The next thing is to ensure all this content in the grid begins at the next column range by default. We can instantly see that this looks better, as the white space on each relative side makes the text easier to read. However, this effect might have been achieved just as easily using by setting the left and right margin property to auto. Why use CSS Grid?

Well, the nagging problem occurs when we want to imitate Medium’s image features. If we had used margin: 0 auto this would have forced us to apply negative margins to the images to make them take up the entire website width, which is handy. With CSS Grid though, this becomes a piece of cake, as we’ll use columns to create the width simply. To make our image take up the entire width we’ll just tell it to span from the first to the last column line. We’ve also established some margin on the top and bottom.

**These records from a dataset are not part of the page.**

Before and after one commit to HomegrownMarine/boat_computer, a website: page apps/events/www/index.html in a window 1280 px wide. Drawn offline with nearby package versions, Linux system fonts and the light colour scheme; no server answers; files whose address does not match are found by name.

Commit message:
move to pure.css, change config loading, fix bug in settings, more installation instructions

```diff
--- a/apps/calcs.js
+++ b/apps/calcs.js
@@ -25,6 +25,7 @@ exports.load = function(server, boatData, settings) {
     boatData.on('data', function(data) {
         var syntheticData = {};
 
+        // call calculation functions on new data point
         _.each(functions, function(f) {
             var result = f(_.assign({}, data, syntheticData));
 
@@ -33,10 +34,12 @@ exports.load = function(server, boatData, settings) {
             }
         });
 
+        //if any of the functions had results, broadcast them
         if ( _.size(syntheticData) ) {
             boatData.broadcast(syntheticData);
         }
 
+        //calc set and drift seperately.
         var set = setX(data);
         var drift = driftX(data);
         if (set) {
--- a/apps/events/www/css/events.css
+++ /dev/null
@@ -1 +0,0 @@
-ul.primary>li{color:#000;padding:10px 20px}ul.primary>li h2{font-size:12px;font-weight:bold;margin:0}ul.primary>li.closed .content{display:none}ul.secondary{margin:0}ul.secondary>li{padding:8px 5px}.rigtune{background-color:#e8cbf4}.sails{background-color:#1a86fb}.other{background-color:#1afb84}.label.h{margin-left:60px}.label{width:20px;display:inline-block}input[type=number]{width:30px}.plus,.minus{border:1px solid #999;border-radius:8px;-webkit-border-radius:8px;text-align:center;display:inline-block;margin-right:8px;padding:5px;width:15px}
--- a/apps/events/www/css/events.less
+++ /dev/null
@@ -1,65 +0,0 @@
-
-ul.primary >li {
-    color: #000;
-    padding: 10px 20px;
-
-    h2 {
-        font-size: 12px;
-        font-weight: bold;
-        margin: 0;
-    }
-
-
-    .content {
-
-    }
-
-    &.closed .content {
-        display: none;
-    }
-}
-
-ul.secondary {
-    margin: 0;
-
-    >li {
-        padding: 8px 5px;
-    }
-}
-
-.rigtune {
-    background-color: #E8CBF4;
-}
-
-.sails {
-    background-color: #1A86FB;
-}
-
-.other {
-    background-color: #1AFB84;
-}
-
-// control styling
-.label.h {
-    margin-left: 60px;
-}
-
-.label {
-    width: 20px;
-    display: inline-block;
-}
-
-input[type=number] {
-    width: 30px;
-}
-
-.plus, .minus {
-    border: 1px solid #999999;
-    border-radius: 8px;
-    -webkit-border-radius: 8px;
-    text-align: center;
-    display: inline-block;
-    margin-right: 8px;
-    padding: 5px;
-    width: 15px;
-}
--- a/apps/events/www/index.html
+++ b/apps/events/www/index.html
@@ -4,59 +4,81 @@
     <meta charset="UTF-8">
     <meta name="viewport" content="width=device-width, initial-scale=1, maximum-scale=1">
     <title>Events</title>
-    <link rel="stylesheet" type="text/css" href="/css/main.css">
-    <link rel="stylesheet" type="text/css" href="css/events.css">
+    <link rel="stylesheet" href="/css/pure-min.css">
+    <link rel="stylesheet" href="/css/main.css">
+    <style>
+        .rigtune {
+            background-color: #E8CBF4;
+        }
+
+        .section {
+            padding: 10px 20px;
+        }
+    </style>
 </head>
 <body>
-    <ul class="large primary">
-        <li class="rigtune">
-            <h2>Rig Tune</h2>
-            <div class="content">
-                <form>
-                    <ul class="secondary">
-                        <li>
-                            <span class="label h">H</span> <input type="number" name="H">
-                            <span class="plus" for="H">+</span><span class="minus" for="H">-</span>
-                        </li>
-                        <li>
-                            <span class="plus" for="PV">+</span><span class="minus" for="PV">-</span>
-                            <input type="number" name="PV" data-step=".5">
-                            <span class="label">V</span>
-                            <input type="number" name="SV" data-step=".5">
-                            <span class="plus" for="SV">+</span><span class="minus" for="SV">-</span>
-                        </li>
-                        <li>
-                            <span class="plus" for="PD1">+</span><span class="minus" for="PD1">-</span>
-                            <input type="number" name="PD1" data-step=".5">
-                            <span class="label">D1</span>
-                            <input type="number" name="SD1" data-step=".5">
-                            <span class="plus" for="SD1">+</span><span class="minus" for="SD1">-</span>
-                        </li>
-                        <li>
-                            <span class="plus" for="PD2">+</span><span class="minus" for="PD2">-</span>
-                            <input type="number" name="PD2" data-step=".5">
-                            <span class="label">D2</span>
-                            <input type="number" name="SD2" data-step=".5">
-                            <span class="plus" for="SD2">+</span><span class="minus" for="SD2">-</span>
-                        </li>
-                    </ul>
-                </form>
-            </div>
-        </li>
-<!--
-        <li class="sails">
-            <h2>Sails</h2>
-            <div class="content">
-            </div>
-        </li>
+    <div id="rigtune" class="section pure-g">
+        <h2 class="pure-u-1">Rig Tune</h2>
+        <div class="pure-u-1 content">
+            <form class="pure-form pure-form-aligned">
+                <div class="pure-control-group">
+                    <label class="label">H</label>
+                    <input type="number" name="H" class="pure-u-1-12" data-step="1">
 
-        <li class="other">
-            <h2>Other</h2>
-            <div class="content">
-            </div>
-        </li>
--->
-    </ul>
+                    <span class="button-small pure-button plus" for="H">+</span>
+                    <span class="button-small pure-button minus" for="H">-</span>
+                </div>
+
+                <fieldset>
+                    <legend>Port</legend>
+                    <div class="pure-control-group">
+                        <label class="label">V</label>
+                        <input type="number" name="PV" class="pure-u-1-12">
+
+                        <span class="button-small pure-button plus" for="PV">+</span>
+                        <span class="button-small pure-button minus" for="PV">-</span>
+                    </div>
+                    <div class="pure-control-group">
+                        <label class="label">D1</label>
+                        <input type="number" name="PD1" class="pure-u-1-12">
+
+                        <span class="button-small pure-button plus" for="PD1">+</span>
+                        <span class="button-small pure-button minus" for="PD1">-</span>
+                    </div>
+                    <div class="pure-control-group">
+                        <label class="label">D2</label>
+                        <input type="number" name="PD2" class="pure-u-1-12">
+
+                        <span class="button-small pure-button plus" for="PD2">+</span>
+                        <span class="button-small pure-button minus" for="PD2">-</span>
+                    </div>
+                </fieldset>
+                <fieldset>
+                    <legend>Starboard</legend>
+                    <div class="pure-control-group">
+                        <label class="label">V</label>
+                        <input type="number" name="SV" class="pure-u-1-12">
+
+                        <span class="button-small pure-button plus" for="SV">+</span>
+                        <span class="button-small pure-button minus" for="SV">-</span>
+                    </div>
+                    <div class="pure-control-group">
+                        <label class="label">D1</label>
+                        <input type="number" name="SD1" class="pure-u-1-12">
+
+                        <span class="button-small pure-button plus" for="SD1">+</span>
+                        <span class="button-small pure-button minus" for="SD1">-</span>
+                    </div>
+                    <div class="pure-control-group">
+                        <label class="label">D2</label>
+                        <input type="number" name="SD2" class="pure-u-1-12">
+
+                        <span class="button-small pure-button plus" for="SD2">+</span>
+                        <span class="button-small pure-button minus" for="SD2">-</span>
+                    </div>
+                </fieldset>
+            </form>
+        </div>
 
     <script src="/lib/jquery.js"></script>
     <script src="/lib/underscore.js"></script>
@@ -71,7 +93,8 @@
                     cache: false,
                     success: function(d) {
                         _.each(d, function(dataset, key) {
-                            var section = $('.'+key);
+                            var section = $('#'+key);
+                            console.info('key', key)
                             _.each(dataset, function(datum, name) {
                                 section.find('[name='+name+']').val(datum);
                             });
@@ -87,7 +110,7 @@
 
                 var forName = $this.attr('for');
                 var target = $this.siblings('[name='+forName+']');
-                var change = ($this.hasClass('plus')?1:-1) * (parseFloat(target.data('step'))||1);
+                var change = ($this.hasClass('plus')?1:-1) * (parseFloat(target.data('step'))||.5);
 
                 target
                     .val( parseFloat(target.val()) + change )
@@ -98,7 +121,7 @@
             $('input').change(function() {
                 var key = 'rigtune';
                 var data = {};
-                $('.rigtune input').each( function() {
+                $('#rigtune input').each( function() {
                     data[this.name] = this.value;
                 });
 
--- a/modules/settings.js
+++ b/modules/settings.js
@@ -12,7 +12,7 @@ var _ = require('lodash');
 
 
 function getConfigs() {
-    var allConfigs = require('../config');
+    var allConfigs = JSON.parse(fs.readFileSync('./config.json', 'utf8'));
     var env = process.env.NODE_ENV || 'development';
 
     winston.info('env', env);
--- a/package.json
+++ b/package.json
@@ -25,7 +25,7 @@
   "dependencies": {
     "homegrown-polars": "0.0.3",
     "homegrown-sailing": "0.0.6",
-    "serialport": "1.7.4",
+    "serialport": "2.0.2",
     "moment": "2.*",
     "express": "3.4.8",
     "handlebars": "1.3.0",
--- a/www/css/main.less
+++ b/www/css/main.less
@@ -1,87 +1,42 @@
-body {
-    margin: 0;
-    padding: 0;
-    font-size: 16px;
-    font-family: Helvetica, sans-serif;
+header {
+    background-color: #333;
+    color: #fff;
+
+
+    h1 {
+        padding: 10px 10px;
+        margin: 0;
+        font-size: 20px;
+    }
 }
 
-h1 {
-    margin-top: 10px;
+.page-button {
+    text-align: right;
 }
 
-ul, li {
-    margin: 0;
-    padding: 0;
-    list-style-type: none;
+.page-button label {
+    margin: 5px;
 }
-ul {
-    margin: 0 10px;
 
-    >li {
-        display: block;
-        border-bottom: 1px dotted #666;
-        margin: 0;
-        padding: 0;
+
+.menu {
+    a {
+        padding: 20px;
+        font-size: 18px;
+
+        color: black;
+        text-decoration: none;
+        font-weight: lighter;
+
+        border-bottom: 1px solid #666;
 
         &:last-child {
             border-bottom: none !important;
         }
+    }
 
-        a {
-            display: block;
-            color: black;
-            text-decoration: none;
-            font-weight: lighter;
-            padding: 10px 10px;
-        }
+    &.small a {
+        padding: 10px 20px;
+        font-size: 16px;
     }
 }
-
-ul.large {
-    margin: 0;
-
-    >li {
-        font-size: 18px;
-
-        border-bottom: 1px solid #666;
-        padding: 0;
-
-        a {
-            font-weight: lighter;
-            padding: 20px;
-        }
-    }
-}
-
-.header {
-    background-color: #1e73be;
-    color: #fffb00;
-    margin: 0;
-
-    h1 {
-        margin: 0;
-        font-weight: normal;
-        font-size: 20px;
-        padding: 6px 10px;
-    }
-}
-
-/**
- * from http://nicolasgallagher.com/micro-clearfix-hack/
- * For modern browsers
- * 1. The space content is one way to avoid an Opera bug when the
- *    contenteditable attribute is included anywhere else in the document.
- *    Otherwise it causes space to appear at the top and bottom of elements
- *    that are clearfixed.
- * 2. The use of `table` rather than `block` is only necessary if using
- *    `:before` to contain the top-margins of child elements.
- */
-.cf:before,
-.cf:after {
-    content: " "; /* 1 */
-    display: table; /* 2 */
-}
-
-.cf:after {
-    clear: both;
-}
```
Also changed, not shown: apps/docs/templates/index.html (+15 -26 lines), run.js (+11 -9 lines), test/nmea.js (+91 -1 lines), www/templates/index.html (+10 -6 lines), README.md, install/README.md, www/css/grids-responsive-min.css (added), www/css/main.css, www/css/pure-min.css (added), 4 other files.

However, this doesn’t get us all just how, as Medium has a few other layouts that we have to account for. This is actually the image option among the normal one and the full width one, which we’ll call a mid-sized one. NOTE: If you’re watching on mobile, this image is identical fully width one.